• _Exercise description_
Each line of the records below that contains "mxPoint" needs to be copied.

• _Entries supplied_
- Opening Delimiter -

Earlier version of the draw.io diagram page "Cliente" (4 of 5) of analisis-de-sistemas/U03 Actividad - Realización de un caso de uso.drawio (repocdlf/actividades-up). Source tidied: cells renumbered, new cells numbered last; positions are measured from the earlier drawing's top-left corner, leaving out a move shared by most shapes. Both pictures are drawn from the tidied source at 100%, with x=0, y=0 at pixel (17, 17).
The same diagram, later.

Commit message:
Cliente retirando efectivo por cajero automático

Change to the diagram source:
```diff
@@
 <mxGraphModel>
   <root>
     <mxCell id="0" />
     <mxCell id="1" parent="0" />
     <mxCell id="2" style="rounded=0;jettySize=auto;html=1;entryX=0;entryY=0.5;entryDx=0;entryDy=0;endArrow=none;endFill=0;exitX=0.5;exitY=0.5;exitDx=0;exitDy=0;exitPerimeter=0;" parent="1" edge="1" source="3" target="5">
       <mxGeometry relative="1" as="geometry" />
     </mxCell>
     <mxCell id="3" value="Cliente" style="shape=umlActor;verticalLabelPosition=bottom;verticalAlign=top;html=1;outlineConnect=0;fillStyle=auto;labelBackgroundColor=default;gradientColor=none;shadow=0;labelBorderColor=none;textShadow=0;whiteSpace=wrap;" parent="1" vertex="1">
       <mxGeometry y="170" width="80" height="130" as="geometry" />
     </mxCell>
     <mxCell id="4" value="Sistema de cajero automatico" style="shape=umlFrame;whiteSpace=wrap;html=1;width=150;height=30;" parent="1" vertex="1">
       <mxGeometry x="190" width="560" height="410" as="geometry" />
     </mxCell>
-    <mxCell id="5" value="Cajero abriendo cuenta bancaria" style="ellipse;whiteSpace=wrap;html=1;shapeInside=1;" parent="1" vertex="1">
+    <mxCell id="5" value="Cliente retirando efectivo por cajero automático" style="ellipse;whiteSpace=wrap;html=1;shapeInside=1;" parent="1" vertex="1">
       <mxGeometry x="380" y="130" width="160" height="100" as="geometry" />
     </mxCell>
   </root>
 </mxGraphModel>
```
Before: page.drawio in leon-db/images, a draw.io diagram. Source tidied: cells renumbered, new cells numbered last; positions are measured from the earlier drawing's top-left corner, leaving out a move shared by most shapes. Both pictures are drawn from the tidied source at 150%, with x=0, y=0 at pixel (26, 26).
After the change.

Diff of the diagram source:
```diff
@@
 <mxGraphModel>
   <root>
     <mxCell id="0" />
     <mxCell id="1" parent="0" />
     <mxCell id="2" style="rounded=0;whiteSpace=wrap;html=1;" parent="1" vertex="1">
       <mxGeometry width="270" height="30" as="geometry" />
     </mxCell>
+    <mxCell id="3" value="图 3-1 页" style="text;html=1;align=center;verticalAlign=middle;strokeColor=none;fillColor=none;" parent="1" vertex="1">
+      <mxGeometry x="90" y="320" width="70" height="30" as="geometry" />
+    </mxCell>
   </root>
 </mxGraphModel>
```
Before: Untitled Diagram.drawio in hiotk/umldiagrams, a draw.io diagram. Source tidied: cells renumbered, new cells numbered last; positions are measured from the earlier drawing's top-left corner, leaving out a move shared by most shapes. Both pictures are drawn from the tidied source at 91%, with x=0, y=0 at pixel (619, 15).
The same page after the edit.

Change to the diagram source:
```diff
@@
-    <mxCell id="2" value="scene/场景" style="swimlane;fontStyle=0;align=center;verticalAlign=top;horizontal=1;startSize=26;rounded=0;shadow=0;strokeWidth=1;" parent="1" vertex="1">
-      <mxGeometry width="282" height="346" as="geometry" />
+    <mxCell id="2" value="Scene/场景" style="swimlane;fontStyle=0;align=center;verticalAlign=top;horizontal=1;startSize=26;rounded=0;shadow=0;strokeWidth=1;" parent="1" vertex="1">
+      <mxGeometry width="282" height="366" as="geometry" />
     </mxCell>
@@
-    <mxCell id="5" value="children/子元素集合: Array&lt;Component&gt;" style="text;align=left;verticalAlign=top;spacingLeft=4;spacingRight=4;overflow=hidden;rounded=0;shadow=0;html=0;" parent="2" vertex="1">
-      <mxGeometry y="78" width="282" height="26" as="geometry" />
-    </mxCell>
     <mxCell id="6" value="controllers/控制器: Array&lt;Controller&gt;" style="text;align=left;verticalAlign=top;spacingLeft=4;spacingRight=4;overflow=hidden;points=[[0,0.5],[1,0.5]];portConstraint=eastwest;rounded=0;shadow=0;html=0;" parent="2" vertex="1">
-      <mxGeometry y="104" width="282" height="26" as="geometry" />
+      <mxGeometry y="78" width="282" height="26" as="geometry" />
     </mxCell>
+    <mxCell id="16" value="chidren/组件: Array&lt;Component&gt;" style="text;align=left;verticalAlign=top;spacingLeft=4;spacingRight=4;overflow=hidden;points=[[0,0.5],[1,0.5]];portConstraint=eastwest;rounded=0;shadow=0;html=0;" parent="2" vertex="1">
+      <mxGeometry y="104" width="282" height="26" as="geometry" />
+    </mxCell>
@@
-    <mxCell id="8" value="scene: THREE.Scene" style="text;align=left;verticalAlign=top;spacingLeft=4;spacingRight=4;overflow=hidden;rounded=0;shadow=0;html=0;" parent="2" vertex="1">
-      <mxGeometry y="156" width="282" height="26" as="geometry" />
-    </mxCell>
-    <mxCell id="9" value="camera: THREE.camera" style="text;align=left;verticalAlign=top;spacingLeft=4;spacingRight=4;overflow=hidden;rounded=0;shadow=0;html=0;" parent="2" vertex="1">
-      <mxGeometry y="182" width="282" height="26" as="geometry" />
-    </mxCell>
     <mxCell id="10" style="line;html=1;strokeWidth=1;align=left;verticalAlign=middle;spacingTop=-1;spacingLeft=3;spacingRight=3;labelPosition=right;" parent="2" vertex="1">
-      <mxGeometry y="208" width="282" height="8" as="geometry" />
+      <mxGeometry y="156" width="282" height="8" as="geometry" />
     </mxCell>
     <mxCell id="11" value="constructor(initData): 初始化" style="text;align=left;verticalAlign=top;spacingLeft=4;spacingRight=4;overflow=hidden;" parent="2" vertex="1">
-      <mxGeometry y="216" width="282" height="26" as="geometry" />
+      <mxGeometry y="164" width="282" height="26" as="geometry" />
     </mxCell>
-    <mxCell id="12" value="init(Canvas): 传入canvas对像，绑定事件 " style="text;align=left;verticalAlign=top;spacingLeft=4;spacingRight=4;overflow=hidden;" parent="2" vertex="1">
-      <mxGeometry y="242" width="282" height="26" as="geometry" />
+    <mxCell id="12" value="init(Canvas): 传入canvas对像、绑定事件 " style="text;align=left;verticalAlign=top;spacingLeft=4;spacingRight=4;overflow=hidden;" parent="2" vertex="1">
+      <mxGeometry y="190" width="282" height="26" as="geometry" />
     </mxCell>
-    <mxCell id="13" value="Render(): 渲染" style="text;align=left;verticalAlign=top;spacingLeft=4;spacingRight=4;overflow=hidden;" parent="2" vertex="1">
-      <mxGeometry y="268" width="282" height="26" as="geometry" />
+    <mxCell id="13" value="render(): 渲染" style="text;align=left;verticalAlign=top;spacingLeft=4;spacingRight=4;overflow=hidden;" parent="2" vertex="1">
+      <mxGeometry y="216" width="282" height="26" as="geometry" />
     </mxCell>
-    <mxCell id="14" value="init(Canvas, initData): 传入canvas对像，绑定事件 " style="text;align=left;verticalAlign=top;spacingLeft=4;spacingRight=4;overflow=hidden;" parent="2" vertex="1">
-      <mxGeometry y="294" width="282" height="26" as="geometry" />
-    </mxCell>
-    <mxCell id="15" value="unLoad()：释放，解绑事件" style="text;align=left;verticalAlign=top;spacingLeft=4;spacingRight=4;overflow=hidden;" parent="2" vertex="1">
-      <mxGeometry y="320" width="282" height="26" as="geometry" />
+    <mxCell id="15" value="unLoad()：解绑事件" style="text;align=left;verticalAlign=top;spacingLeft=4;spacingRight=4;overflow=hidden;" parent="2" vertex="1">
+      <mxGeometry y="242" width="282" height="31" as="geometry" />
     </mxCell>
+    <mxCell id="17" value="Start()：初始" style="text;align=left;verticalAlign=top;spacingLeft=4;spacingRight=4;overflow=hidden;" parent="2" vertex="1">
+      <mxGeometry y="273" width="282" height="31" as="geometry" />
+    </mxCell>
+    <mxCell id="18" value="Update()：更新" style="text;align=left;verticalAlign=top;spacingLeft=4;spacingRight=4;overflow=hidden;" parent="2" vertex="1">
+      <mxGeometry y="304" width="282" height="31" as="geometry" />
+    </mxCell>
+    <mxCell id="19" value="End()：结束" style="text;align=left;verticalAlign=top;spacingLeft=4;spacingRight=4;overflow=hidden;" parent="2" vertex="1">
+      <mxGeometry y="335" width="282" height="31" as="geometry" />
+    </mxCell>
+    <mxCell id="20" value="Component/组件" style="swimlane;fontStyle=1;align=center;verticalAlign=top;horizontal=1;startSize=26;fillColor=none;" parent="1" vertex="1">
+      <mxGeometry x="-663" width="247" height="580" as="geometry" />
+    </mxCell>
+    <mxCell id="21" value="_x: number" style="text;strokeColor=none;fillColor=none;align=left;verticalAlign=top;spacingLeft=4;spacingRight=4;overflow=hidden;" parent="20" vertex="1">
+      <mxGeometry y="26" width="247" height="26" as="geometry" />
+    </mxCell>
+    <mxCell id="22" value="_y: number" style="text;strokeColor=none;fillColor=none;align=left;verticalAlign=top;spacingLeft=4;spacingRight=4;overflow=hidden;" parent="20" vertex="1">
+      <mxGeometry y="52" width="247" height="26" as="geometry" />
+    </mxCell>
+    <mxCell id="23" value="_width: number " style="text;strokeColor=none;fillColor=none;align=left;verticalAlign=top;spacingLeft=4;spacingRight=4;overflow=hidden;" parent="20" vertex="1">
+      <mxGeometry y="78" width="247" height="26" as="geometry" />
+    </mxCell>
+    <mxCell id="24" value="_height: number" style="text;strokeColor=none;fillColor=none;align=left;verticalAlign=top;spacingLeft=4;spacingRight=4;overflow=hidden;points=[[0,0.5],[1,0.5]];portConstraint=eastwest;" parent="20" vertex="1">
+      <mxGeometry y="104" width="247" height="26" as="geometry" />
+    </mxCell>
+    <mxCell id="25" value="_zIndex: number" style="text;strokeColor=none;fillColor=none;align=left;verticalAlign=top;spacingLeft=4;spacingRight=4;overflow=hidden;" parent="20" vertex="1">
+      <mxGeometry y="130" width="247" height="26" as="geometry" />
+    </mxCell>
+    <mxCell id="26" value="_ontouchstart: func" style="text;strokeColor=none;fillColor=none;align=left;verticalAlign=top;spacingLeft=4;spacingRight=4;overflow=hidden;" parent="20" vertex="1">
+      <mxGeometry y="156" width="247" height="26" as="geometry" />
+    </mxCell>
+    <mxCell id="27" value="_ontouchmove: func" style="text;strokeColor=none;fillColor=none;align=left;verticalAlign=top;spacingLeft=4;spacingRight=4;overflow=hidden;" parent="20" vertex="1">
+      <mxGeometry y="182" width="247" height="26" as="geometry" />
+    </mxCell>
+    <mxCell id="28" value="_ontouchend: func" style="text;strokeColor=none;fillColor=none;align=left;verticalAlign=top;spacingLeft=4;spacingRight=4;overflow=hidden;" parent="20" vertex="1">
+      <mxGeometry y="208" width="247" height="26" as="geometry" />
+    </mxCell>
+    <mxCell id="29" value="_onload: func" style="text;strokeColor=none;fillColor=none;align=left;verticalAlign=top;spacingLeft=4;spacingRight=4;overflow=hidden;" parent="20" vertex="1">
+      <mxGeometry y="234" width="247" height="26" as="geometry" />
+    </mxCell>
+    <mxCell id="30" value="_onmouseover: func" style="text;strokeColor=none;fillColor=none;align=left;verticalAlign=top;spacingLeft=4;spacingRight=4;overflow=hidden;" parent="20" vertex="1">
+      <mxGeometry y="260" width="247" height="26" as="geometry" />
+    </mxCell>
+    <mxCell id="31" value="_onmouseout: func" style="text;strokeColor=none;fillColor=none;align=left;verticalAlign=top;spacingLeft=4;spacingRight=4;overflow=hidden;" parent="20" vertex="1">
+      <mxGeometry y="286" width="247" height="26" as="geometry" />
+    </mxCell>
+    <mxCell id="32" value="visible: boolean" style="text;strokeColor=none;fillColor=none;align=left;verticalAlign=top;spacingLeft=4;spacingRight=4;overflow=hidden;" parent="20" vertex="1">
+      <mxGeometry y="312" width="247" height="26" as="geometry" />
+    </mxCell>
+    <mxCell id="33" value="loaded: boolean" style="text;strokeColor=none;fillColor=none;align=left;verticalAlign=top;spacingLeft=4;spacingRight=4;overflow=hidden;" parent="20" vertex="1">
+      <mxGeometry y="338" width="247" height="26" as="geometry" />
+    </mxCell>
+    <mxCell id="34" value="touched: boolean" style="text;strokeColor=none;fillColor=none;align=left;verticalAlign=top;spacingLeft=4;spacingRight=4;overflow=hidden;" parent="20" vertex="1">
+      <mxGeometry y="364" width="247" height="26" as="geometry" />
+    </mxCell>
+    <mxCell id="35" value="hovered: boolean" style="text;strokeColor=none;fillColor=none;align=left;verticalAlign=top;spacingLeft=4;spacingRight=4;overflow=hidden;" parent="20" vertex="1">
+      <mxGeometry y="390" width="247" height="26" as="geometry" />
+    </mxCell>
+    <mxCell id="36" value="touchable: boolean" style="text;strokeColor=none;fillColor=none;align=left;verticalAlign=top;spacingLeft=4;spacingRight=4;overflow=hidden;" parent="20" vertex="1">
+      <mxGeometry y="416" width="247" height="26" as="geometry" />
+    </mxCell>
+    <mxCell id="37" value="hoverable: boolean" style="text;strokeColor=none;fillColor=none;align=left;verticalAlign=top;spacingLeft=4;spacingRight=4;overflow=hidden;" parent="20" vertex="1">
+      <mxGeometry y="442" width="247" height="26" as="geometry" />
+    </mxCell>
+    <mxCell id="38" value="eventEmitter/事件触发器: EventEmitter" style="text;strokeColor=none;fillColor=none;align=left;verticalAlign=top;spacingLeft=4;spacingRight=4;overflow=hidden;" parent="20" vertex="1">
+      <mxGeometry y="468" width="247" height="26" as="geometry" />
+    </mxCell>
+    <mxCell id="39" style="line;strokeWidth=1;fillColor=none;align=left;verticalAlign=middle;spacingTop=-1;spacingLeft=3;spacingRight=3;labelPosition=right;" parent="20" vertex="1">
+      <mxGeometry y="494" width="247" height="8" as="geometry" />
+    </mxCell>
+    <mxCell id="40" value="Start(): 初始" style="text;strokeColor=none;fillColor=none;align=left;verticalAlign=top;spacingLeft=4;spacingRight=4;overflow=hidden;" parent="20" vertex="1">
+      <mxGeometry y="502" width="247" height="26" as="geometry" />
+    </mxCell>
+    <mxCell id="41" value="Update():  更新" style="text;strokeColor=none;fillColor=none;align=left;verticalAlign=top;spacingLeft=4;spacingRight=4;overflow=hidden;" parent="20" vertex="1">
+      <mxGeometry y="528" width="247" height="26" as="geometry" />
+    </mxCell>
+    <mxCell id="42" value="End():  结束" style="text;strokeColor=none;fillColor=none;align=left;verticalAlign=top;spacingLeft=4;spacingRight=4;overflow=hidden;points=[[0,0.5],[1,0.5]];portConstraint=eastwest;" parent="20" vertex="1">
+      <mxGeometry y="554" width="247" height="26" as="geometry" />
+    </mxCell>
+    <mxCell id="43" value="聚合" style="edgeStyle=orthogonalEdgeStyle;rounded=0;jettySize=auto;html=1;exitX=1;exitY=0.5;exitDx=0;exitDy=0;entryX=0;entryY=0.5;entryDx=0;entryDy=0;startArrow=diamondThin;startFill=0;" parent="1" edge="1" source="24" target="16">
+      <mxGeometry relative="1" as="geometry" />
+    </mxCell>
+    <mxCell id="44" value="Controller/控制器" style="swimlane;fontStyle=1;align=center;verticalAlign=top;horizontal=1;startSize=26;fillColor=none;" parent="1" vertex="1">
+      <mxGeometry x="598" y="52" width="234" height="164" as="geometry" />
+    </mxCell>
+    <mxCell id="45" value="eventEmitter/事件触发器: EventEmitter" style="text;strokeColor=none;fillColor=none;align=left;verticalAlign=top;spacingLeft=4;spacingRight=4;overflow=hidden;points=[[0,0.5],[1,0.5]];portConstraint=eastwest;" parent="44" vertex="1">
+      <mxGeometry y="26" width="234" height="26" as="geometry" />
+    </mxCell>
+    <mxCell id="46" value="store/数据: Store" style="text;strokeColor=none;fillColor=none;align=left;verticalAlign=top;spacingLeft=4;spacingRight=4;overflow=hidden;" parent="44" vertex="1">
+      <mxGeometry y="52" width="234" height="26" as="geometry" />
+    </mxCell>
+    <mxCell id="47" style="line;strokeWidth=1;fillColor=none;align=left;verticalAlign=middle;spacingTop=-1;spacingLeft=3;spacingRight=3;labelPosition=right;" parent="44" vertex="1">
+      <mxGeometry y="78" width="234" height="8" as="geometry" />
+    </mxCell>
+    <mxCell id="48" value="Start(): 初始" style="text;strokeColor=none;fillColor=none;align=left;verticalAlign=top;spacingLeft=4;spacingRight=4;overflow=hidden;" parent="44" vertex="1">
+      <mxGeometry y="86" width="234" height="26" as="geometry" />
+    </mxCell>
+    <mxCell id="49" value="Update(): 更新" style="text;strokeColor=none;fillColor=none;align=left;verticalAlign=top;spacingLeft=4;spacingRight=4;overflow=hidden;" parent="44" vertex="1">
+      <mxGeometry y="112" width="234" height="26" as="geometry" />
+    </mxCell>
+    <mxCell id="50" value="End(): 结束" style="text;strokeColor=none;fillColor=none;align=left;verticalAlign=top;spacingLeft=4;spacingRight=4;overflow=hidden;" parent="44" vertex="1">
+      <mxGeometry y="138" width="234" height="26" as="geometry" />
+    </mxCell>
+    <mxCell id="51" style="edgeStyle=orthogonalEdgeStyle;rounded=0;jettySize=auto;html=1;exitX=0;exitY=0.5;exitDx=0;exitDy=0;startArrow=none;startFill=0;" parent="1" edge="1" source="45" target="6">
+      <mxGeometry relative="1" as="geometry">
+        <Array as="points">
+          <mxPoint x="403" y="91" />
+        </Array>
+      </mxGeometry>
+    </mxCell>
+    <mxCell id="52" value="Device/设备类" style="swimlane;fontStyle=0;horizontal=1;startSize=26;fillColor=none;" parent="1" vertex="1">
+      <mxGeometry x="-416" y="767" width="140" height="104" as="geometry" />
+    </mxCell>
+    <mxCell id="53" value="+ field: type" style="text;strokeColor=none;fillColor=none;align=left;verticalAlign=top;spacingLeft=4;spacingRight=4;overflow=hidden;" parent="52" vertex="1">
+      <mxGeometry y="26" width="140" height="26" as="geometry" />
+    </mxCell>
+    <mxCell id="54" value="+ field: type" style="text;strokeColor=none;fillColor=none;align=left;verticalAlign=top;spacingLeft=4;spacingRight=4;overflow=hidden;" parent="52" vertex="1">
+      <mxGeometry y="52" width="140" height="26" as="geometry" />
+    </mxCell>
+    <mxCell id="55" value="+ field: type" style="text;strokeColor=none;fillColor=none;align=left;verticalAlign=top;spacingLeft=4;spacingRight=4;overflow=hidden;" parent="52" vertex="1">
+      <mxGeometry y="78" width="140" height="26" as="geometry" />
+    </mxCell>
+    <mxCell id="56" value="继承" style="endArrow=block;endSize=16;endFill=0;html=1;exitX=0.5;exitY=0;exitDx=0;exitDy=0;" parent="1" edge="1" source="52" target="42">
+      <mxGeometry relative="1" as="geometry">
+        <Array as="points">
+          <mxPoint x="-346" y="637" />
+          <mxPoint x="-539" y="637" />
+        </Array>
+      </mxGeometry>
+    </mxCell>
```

- Closing Delimiter -

• _Solution to the exercise_
+          <mxPoint x="403" y="91" />
+          <mxPoint x="-346" y="637" />
+          <mxPoint x="-539" y="637" />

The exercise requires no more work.